▸ **WORK TASK**
Using the records below, count the lines containing "Savings" and give only the total.

MATERIALS PROVIDED section start

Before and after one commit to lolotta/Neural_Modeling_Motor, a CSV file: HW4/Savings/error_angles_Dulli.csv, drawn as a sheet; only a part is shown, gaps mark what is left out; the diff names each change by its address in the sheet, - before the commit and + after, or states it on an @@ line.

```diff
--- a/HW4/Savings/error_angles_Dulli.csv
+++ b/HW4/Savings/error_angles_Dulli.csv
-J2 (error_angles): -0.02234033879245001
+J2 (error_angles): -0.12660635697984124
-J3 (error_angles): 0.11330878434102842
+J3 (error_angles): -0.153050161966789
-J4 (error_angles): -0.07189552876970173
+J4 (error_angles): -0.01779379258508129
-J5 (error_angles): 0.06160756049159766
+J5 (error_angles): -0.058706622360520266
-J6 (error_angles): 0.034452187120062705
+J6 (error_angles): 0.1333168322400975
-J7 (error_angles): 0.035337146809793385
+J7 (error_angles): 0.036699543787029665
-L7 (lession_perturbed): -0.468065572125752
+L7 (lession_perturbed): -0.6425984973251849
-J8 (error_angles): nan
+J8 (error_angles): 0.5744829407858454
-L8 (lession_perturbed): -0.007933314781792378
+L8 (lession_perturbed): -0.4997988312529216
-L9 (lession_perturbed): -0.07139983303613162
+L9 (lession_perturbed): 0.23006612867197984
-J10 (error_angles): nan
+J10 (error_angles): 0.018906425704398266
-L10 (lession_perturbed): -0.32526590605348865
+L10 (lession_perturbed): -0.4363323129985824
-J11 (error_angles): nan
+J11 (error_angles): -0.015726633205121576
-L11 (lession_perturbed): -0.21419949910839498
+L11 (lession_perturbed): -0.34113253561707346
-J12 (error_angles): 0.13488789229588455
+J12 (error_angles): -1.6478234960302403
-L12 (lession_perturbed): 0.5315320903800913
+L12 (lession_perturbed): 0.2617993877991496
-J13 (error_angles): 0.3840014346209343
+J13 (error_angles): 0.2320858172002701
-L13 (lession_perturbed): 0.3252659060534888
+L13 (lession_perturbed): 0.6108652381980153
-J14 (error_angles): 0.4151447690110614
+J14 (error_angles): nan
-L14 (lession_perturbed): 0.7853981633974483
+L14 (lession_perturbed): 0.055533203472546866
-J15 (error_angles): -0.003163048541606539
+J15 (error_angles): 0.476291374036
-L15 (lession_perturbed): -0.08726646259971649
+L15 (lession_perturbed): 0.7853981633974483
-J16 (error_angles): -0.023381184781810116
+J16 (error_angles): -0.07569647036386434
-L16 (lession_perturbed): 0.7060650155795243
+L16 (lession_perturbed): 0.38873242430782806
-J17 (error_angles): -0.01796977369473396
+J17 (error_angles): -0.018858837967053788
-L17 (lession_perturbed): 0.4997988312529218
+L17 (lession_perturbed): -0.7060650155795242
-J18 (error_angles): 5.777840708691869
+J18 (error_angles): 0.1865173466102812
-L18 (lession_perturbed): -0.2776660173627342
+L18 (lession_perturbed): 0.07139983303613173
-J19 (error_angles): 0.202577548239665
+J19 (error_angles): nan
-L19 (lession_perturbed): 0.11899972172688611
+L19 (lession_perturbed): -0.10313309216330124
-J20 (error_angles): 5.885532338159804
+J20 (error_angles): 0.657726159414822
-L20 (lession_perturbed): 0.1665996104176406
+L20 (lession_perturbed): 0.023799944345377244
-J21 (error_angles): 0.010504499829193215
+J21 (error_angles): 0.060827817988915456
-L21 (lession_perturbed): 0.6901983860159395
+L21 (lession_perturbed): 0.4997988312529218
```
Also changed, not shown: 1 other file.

MATERIALS PROVIDED section end

▸ **EXERCISE ANSWER**
3